MIAMI – Consumers nationwide are suing Ford for knowingly selling allegedly defective Shelby GT350 models that while marketed as “track-ready” cannot actually be operated safely on a racetrack, according to Hagens Berman and Grossman Roth Yaffa Cohen, co-counsel law firms representing the plaintiffs.
According to the lawsuit, after spending a big premium to own a piece of racing history, drivers soon learned that once on the track, their track-ready vehicles can lose speed and power mid-drive, without warning and in as little as 15 minutes.
The firms say that Shelby owners paid high prices for an iconic car named after racecar royalty, Carroll Shelby. Instead of receiving the modern-day epitome of Mustang performance and racetrack-ready power, thousands of owners have been left with pricey vehicles that in no way live up to Ford’s marketing that promised a “track-ready” hotrod, and could put drivers and passengers at risk of crash and injury.
Shelby GT350 owners are being represented by leading auto defect consumer-rights law firm, Hagens Berman, which achieved the then largest automotive settlement in U.S. history – $1.6 billion against Toyota for a concealed defect and Grossman Roth Yaffa Cohen, a nationally recognized trial law firm. Hagens Berman is also leading litigation against General Motors for its ignition switch defects as well as other national lawsuits against Volkswagen and Mercedes for illegal use of emissions-cheating software.

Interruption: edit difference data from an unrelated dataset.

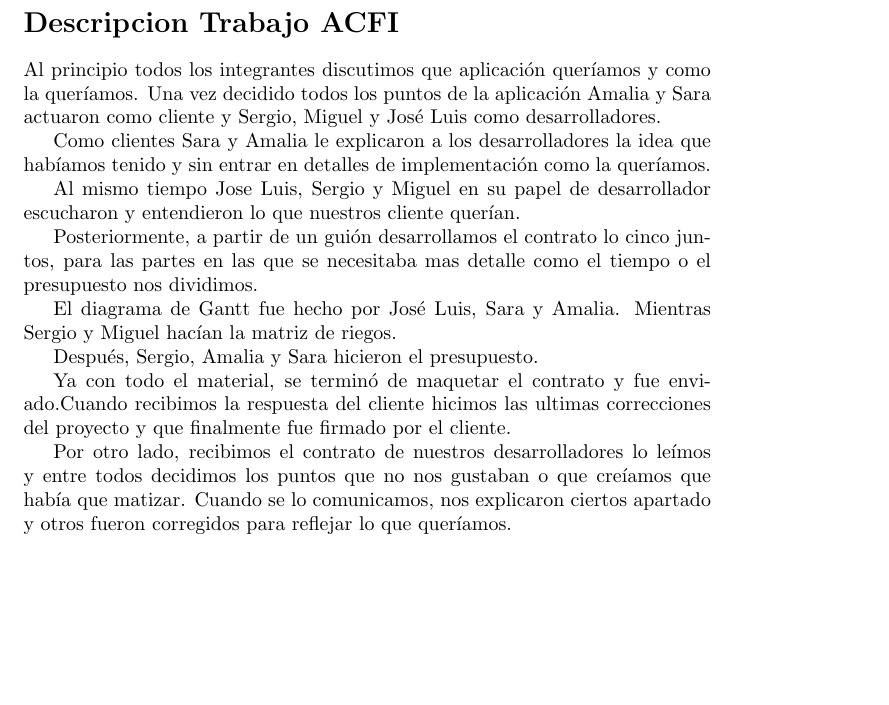
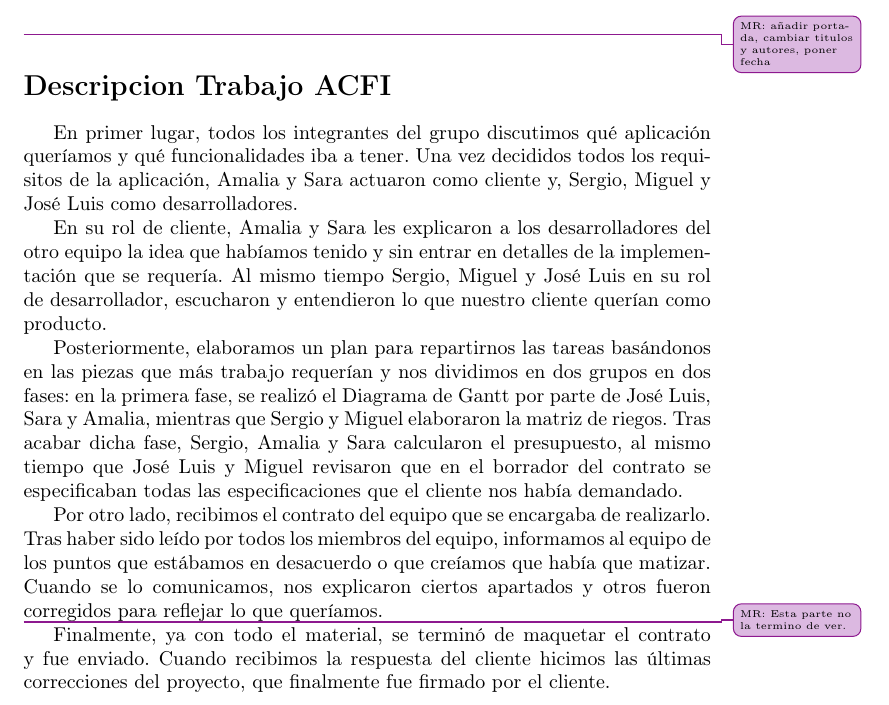
Before and after one commit to MiguelERuiz/ACFI, a LaTeX document (practica1/DescripcionTrabajo.tex): part of the page, cut at the place of the change, the shorter picture padded with empty space. Compiled offline with pdfLaTeX.

Commit message:
Descripcion del trabajo realizado con correcciones y sugerencias

```diff
--- a/practica1/DescripcionTrabajo.tex
+++ b/practica1/DescripcionTrabajo.tex
@@ -8 +28,2 @@
 \begin{document}
+\improvement{MR: añadir portada, cambiar titulos y autores, poner fecha}
@@ -10,24 +30,34 @@
 \section*{Descripcion Trabajo ACFI}
 
-Al principio todos los integrantes discutimos que aplicación queríamos y como la queríamos. Una vez decidido todos los puntos de la aplicación Amalia y Sara actuaron como cliente y Sergio, Miguel y José Luis como desarrolladores.
+En primer lugar, todos los integrantes del grupo discutimos qué aplicación
+queríamos y qué funcionalidades iba a tener. Una vez decididos todos los
+requisitos de la aplicación, Amalia y Sara actuaron como cliente y,
+Sergio, Miguel y José Luis como desarrolladores.
 
-Como clientes Sara y Amalia le explicaron a los desarrolladores la idea que habíamos tenido y sin entrar en detalles de implementación como la queríamos.
+En su rol de cliente, Amalia y Sara les explicaron a los desarrolladores del
+otro equipo la idea que habíamos tenido y sin entrar en detalles de
+la implementación que se requería. Al mismo tiempo Sergio, Miguel y José Luis
+en su rol de desarrollador, escucharon y entendieron lo que nuestro cliente
+querían como producto.
 
-Al mismo tiempo Jose Luis, Sergio y Miguel en su papel de desarrollador escucharon y entendieron lo que nuestros cliente querían.
+Posteriormente, elaboramos un plan para repartirnos las tareas basándonos en las
+piezas que más trabajo requerían y nos dividimos en dos grupos en dos fases: en
+la primera fase, se realizó el Diagrama de Gantt por parte de José Luis, Sara
+y Amalia, mientras que Sergio y Miguel elaboraron la matriz de riegos.
+Tras acabar dicha fase, Sergio, Amalia y Sara calcularon el presupuesto, al
+mismo tiempo que José Luis y Miguel revisaron que en  el borrador del contrato
+se especificaban todas las especificaciones que el cliente nos había demandado.
 
-Posteriormente, a partir de un guión desarrollamos el contrato lo cinco juntos, para las partes en las que se necesitaba mas detalle como el tiempo o el presupuesto nos dividimos.
+Por otro lado, recibimos el contrato del equipo que se encargaba de realizarlo.
+Tras haber sido leído por todos los miembros del equipo, informamos al equipo de
+los puntos que estábamos en desacuerdo o que creíamos que había que matizar.
+Cuando se lo comunicamos, nos explicaron ciertos apartados y otros fueron
+corregidos para reflejar lo que queríamos.
 
-El diagrama de Gantt fue hecho por José Luis, Sara y Amalia. Mientras Sergio y Miguel hacían la matriz de riegos.
+\improvement{MR: Esta parte no la termino de ver.}
 
-Después, Sergio, Amalia y Sara hicieron el presupuesto.
-
-Ya con todo el material, se terminó de maquetar el contrato y fue enviado.Cuando recibimos la respuesta del cliente hicimos las ultimas correcciones del proyecto y que finalmente fue firmado por el cliente.
-
-Por otro lado, recibimos el contrato de nuestros desarrolladores lo leímos y entre todos decidimos los puntos que no nos gustaban o que creíamos que había que matizar. Cuando se lo comunicamos, nos explicaron ciertos apartado y otros fueron corregidos para reflejar lo que queríamos.
-
-
-
-
-
+Finalmente, ya con todo el material, se terminó de maquetar el contrato y fue enviado.
+Cuando recibimos la respuesta del cliente hicimos las últimas correcciones del
+proyecto, que finalmente fue firmado por el cliente.
 
 \end{document}
```
Also changed, not shown: practica1/DescripcionTrabajo.tex (21 more changed lines).
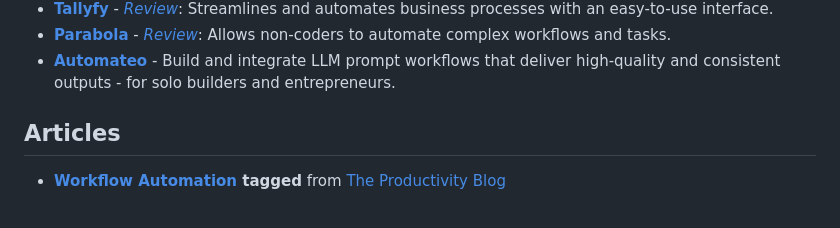
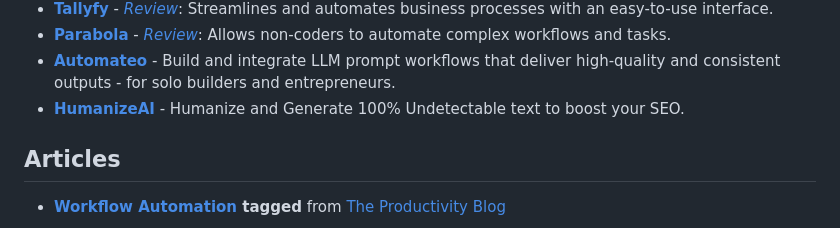
Before and after one commit to dariubs/awesome-workflow-automation, a Markdown page: readme.md, the part around the change. Drawn GitHub-style.

Commit message:
Added my tool to your list :)
Hello! Happy to add my tool to your list, I think it could be a valuable addition to people reading this page

```diff
--- a/readme.md
+++ b/readme.md
@@ -37,6 +37,7 @@ A collection of powerful tools for automating workflows, enhancing productivity,
 - **[Tallyfy](https://tallyfy.com/)** - *[Review](https://productivity.directory/tallyfy)*: Streamlines and automates business processes with an easy-to-use interface.
 - **[Parabola](https://parabola.io/)** - *[Review](https://productivity.directory/parabola)*: Allows non-coders to automate complex workflows and tasks.
 - **[Automateo](https://automateo.app)** - Build and integrate LLM prompt workflows that deliver high-quality and consistent outputs - for solo builders and entrepreneurs.
+- **[HumanizeAI](https://humanizeai.now)** - Humanize and Generate 100% Undetectable text to boost your SEO.
 
 ## Articles
 - **[Workflow Automation](https://blog.productivity.directory/tagged/workflow-automation) tagged** from [The Productivity Blog](https://blog.productivity.directory/)
```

The ability to purchase a track-capable car that could also operate on the street is a key factor in what led purchasers to buy the Shelby GT350 Mustang, according to the suit, but Shelby GT350 Mustangs with the Base Model or Technology Package model can overheat due to defective transmissions and rear differentials that cannot keep cool enough to function at high speeds without external transmission and differential coolers. When this occurs, the vehicles go into Limp Mode, where the vehicle suddenly loses power and rapidly decelerates. As a result, these “track-ready” race cars prove useless on the racetrack and drivers don’t get what they paid for.
The lawsuit, filed Mar. 22, 2017, in the U.S. District Court for the Southern District of Florida, seeks monetary damages for a proposed nationwide class of consumers who purchased or leased the affected vehicles, as well as injunctive relief for Ford’s misconduct related to the design, manufacture, marketing, sale and lease of affected vehicles.
“When Ford marketed and sold these Shelby GT350 Mustangs, it knew exactly how to appeal to track-enthusiasts: it marketed enhanced performance in a limited-edition iconic vehicle that has been associated with racing for generations,” said Steve Berman, managing partner of Hagens Berman. “We believe that Ford induced purchasers with its ‘track-ready’ marketing, when in fact it knew that this defect would ultimately bar these Mustangs from ever being the hotrod consumers paid for.”
“Ford’s only answer to owners has effectively been, ‘pay for a fix on your own dime,'” Berman added.
The complaint states, “Mustang testimonial websites and Ford customer service files are replete with complaints from consumers who reasonably believed that their Class Vehicles would in fact be ‘Track-Ready,’ but have been put at risk of accident on race tracks and during non-track driving when the defective transmissions and rear differentials overheat, causing the cars to go into Limp Mode at drastically reduced speed and performance.”
According to attorneys, Ford engaged in deceptive business practices in violation of several consumer protection statutes when it failed to disclose the defective “track-ready” powertrain system. It instead continued to market Ford vehicles as fully capable of track performance, safe, reliable and high quality.
“Shelby owners sought these vehicles specifically because they appreciate fast cars and the legacy of the Mustang, and wanted to own a piece of racing history – to live the dream of being able to own a car that could be used for everyday driving and also had the power and performance for the racetrack,” said Stuart Grossman, founder and partner at Grossman Roth Yaffa Cohen. “What Ford sold them was nothing of the sort.”
Plaintiffs also allege that the failure of Ford to properly fix the powertrain defects at no cost is a breach of express warranty.
The lawsuit seeks reimbursement and all damages permitted by law for vehicle owners, including diminution in value of the affected Shelby GT350 Mustangs and/or loss of the benefit of the bargain, in an amount to be proven at trial to compensate owners for Ford’s fraud that put drivers at risk. Plaintiffs also seek an order enjoining Ford’s deceptive marketing and sales acts and practices, as well as punitive damages.